When Alex Harris was a child, he built his first drum set in the backyard of his home in Manchester, Georgia.
“I made my first drum set from the buckets in my neighbor’s backyard and the pine tree branches of our yard,” Harris said. “And my brother made his first guitar with rubber bands.”
Harris was homeschooled with his seven siblings, which sparked his passion for youth development through music, he said. He went on to earn his undergraduate degree from LaGrange College, a Master’s in Theology and Social Work from Boston University, and is currently working on his doctorate at Nova Southeastern University in Florida
“I really wanted to understand some of the most creative and innovative approaches that can be developed to engage today’s generation,” Harris said.
Harris and his business partner, Herbert Murphy, created a nonprofit youth program in Florida, called Arts Conservatory for Teens, which aims to teach middle and high schoolers life skills through the arts. He said as they learn drama and music, the students are also learning about leadership and skills to help guide them in solid career paths.
“They are learning the art of leadership and entrepreneurship,” he said. “There’s this holistic approach for them to understand the opportunities around them and provide accessibility to those opportunities.”
At 3:30 p.m. Wednesday, August 21 in the Hall of Philosophy, Harris and Murphy will speak about the power of education through the arts in their lecture, “Building Bridges for Inclusive Success Through the Arts,” as part of the African American Heritage House Speaker Series.
Arts Conservatory for Teens, or ACT, is a before- and after-school program where students spend time in both meditation and workshops. They spend an hour before school in workshops that get them in the right headspace for school, with activities like acting out their best behaviors, along with other exercises.
“We bring a DJ, and it’s kind of like tailgating or a pep rally, if you will, centered around education and positive behavior before school,” Harris said.
ACT is different than other youth programs that most people are familiar with, he said.
“We take a holistic approach to learning,” Harris said. “We don’t confine the arts to the traditional understanding of performing and visual arts. … We expand that space to the art of leadership, the art of entrepreneurship and the art of financial literacy.”
After school, students spend two hours in their respective age groups learning about music, cinema, dance and other arts. Harris said through this program, he and his team are trying to change Florida’s education policies and “close the achievement gap.”
“There’s an art to tap into awakening the creativity of the human development,” Harris said. “We believe in creating space where there is opportunity for innovation.”

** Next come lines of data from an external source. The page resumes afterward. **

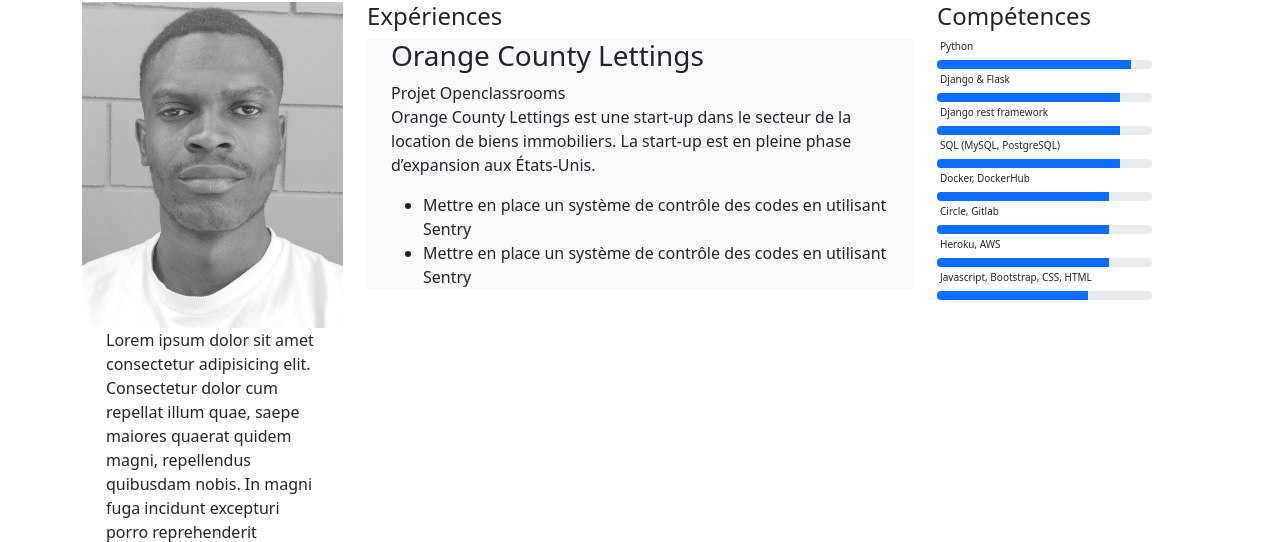
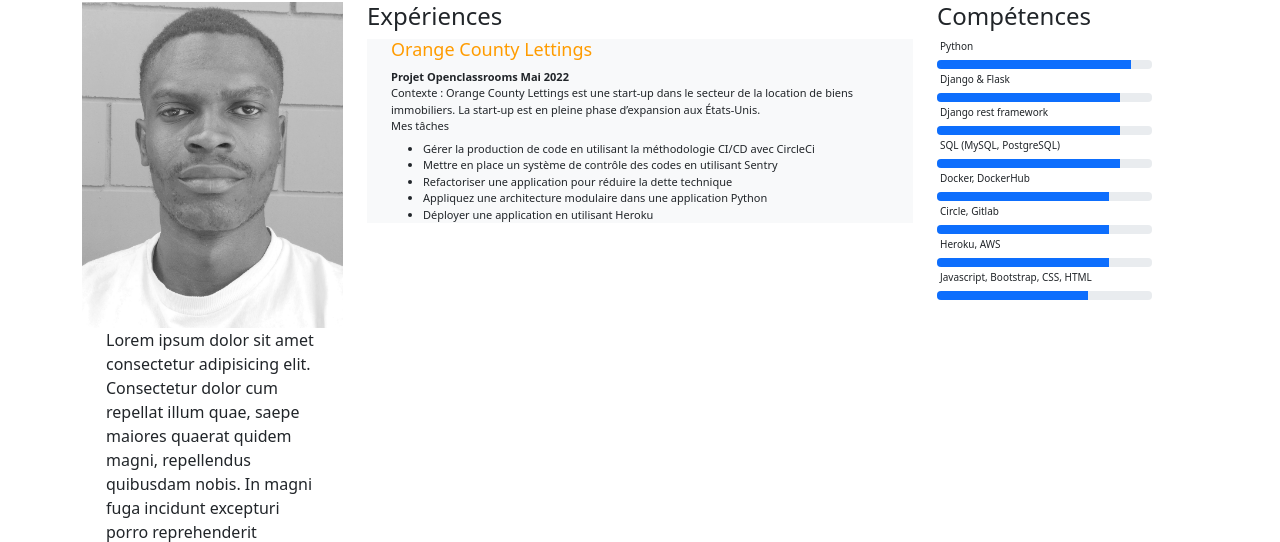
Before and after one commit to mavamalonga/my-website, a Django app: page / in a window 1280 px wide. Shown: the part 105-647 px from the top of the page. Run offline with Django 3.2, Linux system fonts and the light colour scheme.

Commit message:
addFirstExperience

```diff
--- a/portfolio/app/templates/app/index.html
+++ b/portfolio/app/templates/app/index.html
@@ -40,24 +40,31 @@
     <div class="container-fluid">
         <div class="container">
             <div class="row">
+                <!-- Left col -->
                 <div class="col-md-3">
                     <img src="../app/../../static/img/app/photo.jpg" width="100%">
                     <div class="container">
                         Lorem ipsum dolor sit amet consectetur adipisicing elit. Consectetur dolor cum repellat illum quae, saepe maiores quaerat quidem magni, repellendus quibusdam nobis. In magni fuga incidunt excepturi porro reprehenderit laudantium!
                     </div>
                 </div>
+                <!-- Center col -->
                 <div class="col-md-6">
                     <h2 style="font-size:x-large;">Expériences</h2>
-                    <div class="container bg-light">
-                        <h3>Orange County Lettings</h3>
-                        <span>Projet Openclassrooms</span>
-                        <p>Orange County Lettings est une start-up dans le secteur de la location de biens immobiliers. La start-up est en pleine phase d’expansion aux États-Unis.</p>
-                        <ul>
+                    <div class="container bg-light" style="font-size: 11px;">
+                        <h3 style="font-size:large; color: #ff9c00;">Orange County Lettings</h3>
+                        <b>Projet Openclassrooms Mai 2022</b>
+                        <p>Contexte : Orange County Lettings est une start-up dans le secteur de la location de biens immobiliers. La start-up est en pleine phase d’expansion aux États-Unis.<br>
+                        <span>Mes tâches</span></p>
+                        <ul style="margin-top: -2%;">
+                            <li>Gérer la production de code en utilisant la méthodologie CI/CD avec CircleCi</li>
                             <li>Mettre en place un système de contrôle des codes en utilisant Sentry</li>
-                            <li>Mettre en place un système de contrôle des codes en utilisant Sentry</li>
+                            <li>Refactoriser une application pour réduire la dette technique</li>
+                            <li>Appliquez une architecture modulaire dans une application Python</li>
+                            <li>Déployer une application en utilisant Heroku</li>
                         </ul>
                     </div>
                 </div>
+                <!-- Right col-->
                 <div class="col-md-3">
                     <h2 style="font-size:x-large;">Compétences</h2>
                     <div class="">
```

He said he endeavors to impact the next generation of professionals and help them get the education they deserve, and particularly change the mindset of success being an impossibility.
“If we could change the mindset, then we can believe that the future of that individual certainly is poised for the highest level of greatness,” Harris said.
He hopes to share with Chautauquans the effectiveness of the program and the future of education.
“One of the things that we’re going to be talking about will be a bit about what we have discovered to be effective when we’re looking at how we really bring change in a community,” Harris said.
Through education and sustainable programs, he said, the cycle of poverty can be broken. Harris said he implores Chautauquans to think about youth organizations with which they are familiar and think about how some youth programs can be more than just “something to do after school — that’s a temporary fix.”
“We know we have to (make) real change — it has to get to the root, and part of that is finding a model that works and then slowly start to integrate,” Harris said.